As this brief synopsis may suggest, Jakob’s Wife is refreshingly open with its premise. The screenplay, from Kathy Charles, Mark Steensland, and director Travis Stevens, makes no effort to hide the newfound emancipation of Anne’s vampiric tendencies, but this is far from a bad thing. It’s an honest and forthcoming presentation of the metaphor, that being held back in an incompatible marriage doesn’t have to be the end for Anne. It’s anchored by a really strong performance by star-cum-producer Crampton, who really nails the instant coldness required as Anne’s transformation takes shape.
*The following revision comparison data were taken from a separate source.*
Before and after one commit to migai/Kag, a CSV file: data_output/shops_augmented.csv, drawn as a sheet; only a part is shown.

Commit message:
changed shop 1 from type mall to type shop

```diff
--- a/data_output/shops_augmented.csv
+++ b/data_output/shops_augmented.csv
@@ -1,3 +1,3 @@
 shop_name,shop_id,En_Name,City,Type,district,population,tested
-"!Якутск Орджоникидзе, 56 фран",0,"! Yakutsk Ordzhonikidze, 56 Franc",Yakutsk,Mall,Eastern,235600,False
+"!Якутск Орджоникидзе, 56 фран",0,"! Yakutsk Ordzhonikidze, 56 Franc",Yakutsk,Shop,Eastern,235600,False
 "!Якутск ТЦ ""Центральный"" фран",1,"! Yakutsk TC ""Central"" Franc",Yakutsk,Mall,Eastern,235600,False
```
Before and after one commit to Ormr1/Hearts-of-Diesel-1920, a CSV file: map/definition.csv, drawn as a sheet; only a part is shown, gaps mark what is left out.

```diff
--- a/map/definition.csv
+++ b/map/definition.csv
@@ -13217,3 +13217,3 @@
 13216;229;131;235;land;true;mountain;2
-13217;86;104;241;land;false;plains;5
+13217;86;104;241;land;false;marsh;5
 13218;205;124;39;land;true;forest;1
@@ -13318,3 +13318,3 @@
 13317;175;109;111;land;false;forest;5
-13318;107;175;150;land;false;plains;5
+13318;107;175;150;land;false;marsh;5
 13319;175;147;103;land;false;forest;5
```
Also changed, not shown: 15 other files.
In many ways, Jakob’s Wife feels like Gone Girl crossed with Dracula; the latest in the canon of female-led ‘good for her’ stories where, despite some moral misgivings, it’s hard not to see where the feminist message comes from. Your expectations of the vampire plot structure — where the protagonist slowly loses any semblance of humanity — is cleverly subverted here, akin to something like The Vampire Diaries in how Anne retains her personality after her transformation. She’s enlightened by a bite from the grotesque ‘Master’ vampire (Bonnie Aarons), defiled by evil but still gaining a twisted sort of independence from it.
Fear not, though, as Jakob’s Wife takes itself nowhere near as seriously as its contemporaries. While the script isn’t brimming with punchlines or wacky moments, it’s an unquestionably light-hearted affair. Gallons upon gallons of practical blood spurt across the screen whenever a neck is torn, and a particularly wacky death scene involving rats will no doubt arise a wry smile. The only shame is that the screenplay itself isn’t funnier, as there was certainly room here to go for a pseudo-satire on the vampire genre.
But that’s a minor gripe in a horror that won’t revolutionise the vampire model, but does come through with an undeniably singular spin. Jakob’s Wife is a witty commentary on patriarchy and the unbalanced nature of male power, while also managing to satisfy horror fans in the meantime. In that sense it’ll no doubt bring back memories of Shudder’s Lucky, which was equally audacious with its approach. Overall then, it makes Jakob’s Wife a fun watch that has more to say than a lot of its contemporaries.
Jakob’s Wife is out now on Blu-Ray, DVD, and digital from Acorn Media.